Show each line of the data below that has the string "parent" in it.

■ ■ ■ ■ ■

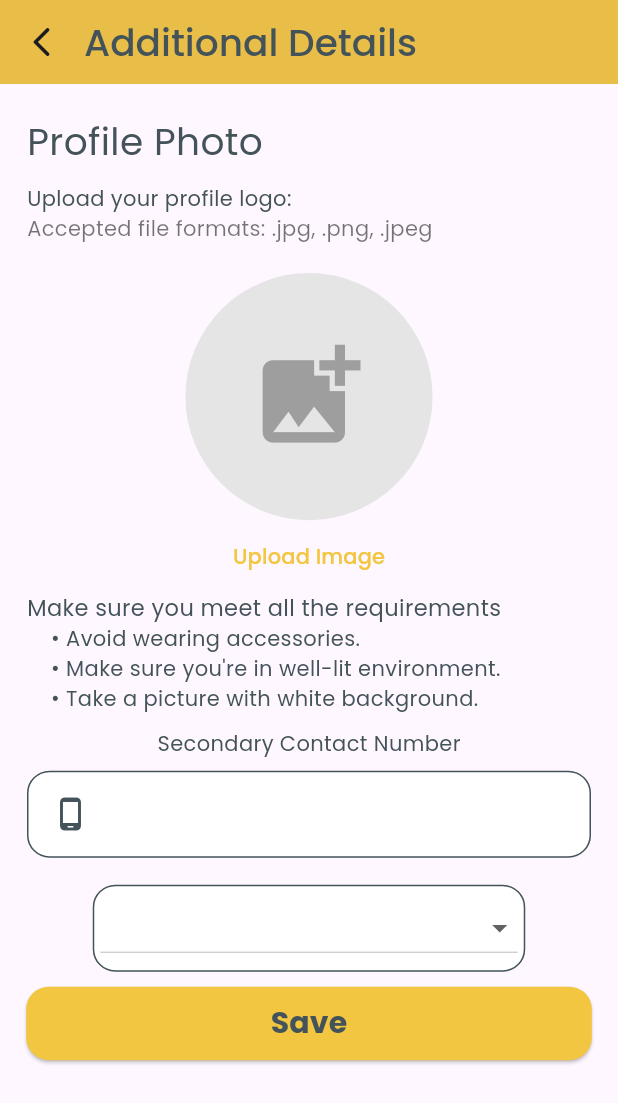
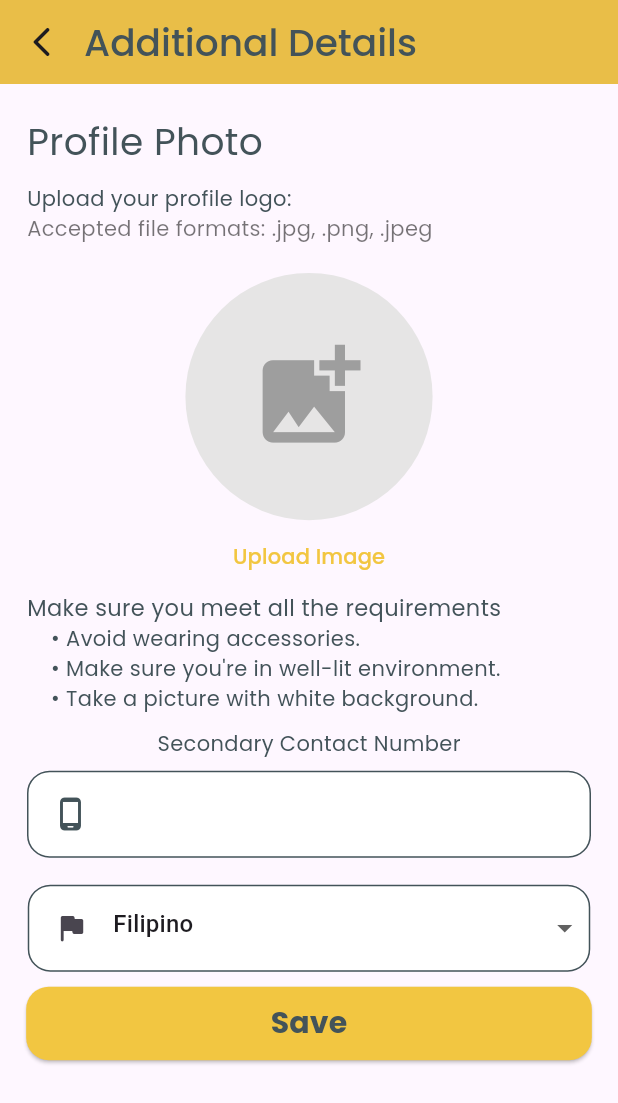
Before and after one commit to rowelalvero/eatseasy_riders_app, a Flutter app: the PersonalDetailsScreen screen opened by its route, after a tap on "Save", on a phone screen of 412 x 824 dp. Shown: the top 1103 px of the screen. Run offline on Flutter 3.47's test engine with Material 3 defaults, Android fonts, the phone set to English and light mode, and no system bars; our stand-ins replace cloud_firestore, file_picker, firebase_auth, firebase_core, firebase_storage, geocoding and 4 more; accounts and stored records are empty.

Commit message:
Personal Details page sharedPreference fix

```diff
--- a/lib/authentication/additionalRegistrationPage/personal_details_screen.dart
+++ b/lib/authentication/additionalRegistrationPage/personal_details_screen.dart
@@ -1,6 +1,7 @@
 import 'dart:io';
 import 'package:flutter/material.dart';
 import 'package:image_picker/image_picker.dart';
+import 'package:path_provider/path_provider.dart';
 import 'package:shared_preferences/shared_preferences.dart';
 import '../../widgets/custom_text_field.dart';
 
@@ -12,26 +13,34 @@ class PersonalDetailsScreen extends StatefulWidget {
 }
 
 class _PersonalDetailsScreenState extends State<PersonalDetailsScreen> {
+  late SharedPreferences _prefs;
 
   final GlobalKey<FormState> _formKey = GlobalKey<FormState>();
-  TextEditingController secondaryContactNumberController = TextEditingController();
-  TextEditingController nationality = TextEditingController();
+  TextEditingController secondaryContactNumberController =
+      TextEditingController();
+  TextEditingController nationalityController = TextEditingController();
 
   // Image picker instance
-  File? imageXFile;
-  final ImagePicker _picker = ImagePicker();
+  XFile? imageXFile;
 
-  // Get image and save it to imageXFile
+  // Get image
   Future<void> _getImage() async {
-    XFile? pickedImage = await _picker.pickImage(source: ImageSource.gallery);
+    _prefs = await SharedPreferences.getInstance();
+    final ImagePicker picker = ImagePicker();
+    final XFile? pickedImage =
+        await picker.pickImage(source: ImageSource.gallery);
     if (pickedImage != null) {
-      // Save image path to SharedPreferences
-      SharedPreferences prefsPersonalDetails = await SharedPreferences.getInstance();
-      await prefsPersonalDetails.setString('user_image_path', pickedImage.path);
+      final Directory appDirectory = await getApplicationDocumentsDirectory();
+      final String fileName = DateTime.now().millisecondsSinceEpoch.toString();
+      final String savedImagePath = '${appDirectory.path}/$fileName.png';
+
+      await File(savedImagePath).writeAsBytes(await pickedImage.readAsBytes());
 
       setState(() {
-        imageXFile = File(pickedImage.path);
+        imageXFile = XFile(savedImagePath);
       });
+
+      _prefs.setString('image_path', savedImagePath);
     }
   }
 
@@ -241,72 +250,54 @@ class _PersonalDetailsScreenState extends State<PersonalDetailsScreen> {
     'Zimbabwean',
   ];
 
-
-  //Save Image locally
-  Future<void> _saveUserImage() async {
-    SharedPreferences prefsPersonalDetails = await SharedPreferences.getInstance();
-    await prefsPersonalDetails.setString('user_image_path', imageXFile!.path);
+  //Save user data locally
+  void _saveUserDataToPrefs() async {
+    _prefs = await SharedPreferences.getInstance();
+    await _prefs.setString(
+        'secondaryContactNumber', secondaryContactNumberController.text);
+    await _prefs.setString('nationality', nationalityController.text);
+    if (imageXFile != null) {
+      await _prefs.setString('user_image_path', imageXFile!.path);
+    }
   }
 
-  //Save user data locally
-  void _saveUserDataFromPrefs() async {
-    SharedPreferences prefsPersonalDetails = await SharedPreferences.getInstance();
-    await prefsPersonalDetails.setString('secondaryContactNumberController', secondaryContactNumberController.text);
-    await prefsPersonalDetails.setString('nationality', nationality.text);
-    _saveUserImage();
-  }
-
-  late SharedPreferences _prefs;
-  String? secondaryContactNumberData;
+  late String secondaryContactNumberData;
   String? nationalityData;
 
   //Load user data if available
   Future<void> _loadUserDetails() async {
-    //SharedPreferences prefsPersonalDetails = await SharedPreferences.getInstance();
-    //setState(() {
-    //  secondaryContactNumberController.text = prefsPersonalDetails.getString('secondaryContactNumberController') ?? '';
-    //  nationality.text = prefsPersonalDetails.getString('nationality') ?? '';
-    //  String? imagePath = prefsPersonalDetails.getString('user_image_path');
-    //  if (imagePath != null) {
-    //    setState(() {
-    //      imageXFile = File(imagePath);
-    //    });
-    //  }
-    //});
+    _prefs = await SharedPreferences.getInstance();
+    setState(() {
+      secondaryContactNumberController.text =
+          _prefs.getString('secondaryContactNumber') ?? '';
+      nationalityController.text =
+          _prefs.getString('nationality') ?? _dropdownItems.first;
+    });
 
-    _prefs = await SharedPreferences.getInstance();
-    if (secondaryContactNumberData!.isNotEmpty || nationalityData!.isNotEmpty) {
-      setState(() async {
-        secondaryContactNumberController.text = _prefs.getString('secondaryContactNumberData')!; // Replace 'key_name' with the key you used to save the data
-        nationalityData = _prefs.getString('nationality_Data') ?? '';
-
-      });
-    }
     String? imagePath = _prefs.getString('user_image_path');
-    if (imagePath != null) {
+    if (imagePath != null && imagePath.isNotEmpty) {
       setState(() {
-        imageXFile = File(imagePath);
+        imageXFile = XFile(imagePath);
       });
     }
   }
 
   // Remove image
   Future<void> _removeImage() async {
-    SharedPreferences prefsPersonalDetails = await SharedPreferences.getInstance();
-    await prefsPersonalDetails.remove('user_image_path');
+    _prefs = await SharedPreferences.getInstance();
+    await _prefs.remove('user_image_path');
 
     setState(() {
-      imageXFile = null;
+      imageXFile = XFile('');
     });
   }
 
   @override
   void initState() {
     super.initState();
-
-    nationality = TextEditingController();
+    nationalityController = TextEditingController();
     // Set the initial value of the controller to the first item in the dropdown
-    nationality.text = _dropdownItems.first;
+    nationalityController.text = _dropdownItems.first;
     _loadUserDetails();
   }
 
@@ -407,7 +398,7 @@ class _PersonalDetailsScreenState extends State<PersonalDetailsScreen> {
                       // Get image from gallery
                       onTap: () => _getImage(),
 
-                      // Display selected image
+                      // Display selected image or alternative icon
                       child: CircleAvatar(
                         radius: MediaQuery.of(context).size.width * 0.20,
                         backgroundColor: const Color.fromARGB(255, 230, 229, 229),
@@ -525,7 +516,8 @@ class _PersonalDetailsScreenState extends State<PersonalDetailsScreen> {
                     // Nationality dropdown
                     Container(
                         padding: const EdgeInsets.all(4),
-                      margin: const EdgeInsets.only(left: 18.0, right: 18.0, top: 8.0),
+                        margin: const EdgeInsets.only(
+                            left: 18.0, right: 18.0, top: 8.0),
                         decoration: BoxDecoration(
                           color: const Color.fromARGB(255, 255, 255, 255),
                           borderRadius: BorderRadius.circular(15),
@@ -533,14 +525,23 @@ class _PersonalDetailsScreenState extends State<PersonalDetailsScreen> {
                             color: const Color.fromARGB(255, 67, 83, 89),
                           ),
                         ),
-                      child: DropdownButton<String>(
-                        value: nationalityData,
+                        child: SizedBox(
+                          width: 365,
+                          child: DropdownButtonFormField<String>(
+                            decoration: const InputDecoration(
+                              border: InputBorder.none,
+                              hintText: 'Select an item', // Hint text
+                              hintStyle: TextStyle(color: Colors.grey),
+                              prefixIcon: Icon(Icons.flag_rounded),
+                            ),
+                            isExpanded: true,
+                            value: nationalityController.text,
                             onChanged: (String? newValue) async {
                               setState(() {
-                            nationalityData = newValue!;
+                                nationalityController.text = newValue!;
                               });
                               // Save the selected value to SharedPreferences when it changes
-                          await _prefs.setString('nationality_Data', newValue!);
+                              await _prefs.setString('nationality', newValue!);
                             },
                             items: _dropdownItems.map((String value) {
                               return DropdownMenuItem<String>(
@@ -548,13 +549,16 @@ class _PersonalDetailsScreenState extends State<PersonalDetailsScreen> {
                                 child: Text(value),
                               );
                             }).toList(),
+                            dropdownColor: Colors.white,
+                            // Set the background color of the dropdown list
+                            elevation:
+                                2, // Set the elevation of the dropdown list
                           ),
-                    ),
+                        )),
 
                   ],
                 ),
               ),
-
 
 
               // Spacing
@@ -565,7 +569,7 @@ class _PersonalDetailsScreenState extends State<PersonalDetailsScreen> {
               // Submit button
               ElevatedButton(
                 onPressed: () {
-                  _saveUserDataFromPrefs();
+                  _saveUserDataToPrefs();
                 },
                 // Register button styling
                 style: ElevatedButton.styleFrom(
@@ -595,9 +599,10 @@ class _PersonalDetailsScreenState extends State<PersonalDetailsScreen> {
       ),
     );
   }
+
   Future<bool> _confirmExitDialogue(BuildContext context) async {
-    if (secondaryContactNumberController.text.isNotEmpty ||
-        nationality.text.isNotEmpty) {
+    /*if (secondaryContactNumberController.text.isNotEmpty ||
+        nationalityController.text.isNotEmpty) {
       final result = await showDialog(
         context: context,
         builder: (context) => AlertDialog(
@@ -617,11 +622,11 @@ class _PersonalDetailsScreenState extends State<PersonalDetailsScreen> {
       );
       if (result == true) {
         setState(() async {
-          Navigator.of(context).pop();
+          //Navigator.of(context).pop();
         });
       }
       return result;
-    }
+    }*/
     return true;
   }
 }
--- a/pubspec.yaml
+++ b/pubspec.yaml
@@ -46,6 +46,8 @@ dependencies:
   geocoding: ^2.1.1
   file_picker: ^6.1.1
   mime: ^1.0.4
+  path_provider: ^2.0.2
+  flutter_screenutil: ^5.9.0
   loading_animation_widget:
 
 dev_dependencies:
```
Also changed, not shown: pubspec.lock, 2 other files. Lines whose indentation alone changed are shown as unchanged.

■ ■ ■ ■ ■

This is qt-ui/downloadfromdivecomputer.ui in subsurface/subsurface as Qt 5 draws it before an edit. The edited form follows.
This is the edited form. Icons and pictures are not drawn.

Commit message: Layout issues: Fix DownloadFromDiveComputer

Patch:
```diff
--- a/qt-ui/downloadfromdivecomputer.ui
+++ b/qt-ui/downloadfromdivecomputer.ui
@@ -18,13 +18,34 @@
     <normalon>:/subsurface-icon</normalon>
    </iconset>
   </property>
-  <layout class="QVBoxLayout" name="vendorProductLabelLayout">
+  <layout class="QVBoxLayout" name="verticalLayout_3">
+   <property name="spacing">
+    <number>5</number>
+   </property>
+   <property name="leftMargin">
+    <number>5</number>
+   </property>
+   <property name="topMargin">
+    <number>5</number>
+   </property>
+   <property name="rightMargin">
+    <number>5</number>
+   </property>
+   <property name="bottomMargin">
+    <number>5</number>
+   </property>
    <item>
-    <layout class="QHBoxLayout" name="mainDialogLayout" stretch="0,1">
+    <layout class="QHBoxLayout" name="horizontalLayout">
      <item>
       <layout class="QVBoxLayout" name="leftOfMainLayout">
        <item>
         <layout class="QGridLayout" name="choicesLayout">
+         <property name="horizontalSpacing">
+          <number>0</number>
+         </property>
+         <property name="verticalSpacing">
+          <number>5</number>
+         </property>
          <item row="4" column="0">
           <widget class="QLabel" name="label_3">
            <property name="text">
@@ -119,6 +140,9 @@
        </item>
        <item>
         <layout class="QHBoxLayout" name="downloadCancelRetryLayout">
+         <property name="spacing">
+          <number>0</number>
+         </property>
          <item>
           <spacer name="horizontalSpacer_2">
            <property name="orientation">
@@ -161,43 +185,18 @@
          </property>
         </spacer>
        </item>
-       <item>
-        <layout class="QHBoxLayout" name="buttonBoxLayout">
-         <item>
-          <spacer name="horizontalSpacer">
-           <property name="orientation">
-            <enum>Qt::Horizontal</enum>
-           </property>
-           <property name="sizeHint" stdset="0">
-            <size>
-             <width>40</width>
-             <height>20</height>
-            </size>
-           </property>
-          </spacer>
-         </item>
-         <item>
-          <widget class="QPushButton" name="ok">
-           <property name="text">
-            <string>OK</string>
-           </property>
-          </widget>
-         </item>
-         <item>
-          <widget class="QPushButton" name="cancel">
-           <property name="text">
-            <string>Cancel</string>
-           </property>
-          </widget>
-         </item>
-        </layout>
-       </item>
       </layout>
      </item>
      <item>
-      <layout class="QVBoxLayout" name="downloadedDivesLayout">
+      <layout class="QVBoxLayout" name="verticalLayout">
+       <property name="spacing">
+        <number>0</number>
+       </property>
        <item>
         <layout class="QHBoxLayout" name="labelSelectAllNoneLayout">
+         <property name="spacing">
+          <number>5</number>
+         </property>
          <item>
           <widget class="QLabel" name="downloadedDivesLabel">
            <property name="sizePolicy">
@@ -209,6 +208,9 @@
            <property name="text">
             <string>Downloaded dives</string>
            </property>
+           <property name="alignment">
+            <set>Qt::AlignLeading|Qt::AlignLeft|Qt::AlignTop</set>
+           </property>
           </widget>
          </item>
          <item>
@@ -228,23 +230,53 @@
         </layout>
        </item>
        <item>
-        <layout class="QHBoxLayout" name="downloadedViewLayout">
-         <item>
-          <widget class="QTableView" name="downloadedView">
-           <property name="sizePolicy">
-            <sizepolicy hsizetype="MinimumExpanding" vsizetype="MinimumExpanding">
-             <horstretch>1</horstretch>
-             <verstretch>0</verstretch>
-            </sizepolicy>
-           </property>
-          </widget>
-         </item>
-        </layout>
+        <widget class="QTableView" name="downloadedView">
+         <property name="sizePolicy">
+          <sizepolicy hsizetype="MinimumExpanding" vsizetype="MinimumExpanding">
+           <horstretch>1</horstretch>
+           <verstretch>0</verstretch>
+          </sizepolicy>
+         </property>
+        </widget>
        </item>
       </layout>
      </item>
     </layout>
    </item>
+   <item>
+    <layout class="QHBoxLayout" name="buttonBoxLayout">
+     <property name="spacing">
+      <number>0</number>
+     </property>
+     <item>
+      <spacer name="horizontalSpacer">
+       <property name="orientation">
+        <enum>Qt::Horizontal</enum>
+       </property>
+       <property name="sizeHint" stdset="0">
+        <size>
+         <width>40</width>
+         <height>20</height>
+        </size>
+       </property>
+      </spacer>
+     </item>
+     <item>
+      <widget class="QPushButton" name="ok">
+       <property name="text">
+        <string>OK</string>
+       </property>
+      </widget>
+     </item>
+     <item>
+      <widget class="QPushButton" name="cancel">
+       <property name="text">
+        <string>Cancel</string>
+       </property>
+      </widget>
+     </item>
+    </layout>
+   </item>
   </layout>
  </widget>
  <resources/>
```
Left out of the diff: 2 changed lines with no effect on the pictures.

■ ■ ■ ■ ■

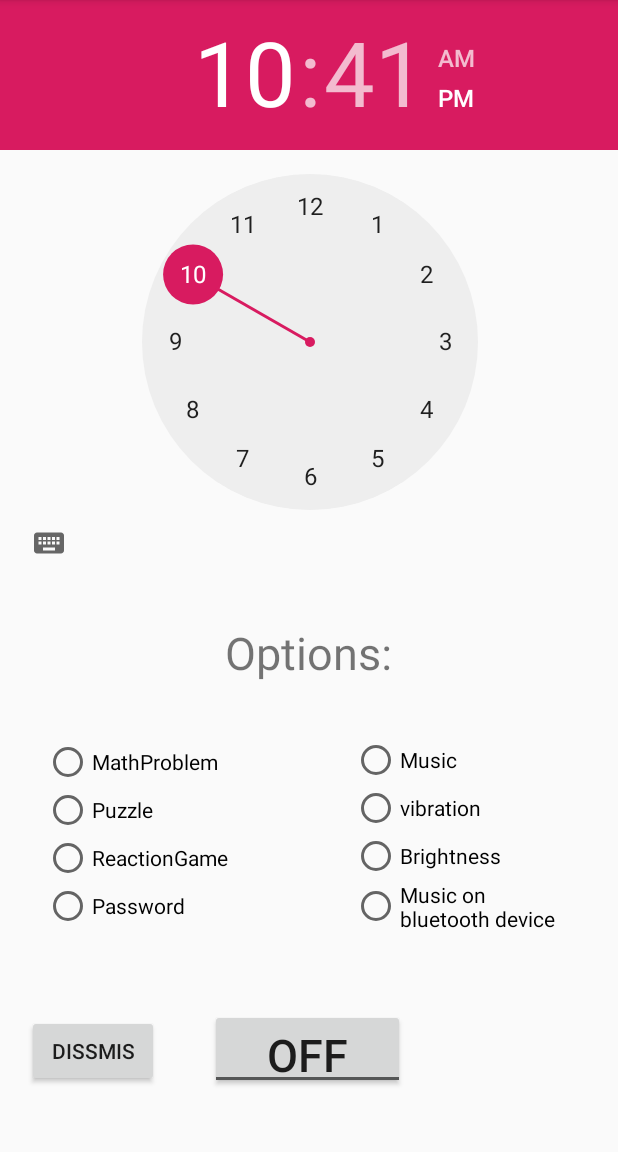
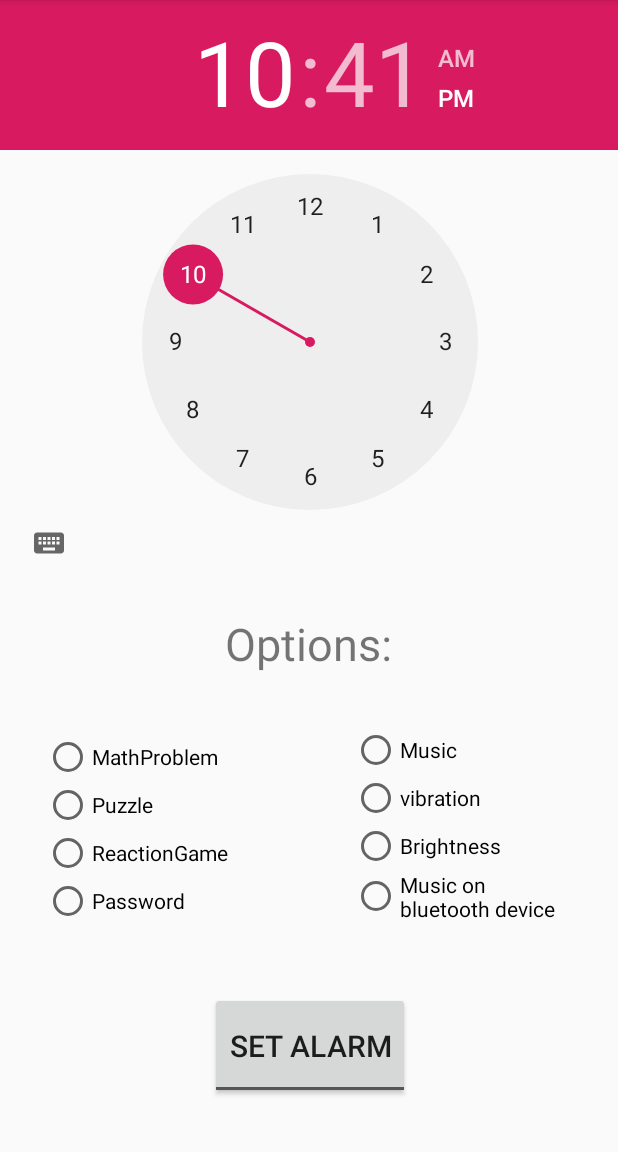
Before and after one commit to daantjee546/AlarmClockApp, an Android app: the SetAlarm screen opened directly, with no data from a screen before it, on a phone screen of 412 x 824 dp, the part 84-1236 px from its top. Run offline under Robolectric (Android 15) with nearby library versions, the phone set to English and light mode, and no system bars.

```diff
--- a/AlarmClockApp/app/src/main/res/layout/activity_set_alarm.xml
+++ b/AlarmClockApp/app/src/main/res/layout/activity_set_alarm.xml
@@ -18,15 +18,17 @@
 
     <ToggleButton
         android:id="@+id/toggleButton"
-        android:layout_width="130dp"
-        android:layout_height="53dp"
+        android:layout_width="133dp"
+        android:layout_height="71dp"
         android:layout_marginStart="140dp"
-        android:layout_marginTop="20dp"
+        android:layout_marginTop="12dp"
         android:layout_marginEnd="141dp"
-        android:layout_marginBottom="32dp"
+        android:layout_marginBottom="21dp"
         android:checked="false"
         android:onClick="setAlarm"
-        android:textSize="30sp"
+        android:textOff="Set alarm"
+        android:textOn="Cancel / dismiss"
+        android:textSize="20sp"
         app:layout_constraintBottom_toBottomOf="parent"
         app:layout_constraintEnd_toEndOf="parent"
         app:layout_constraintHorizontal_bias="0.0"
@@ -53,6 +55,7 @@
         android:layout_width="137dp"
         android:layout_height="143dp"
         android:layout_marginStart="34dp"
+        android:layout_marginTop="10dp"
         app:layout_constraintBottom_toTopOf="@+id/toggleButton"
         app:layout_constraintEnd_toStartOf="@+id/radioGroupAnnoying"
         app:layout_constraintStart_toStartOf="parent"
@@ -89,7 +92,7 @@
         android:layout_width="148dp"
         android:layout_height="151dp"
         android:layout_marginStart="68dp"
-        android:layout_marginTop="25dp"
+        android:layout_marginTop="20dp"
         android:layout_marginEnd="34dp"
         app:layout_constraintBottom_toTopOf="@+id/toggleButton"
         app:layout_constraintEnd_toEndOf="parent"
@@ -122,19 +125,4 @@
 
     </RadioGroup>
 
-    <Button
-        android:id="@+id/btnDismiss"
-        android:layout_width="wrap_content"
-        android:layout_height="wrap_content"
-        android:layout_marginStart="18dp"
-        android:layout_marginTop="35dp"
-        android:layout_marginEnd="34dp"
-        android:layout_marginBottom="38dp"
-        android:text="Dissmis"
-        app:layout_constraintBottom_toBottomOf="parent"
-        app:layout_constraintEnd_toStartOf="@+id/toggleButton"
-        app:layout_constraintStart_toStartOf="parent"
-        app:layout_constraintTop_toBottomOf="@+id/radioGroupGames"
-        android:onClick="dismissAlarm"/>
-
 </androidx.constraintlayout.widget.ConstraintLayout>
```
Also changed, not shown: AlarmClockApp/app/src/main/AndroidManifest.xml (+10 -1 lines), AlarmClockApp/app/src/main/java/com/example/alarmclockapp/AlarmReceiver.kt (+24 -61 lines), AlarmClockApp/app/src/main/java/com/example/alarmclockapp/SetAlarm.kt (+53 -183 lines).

■ ■ ■ ■ ■

_OUTPUT OF THE TASK:_
         app:layout_constraintBottom_toBottomOf="parent"
         app:layout_constraintEnd_toEndOf="parent"
         app:layout_constraintStart_toStartOf="parent"
         app:layout_constraintEnd_toEndOf="parent"
-        app:layout_constraintBottom_toBottomOf="parent"
-        app:layout_constraintStart_toStartOf="parent"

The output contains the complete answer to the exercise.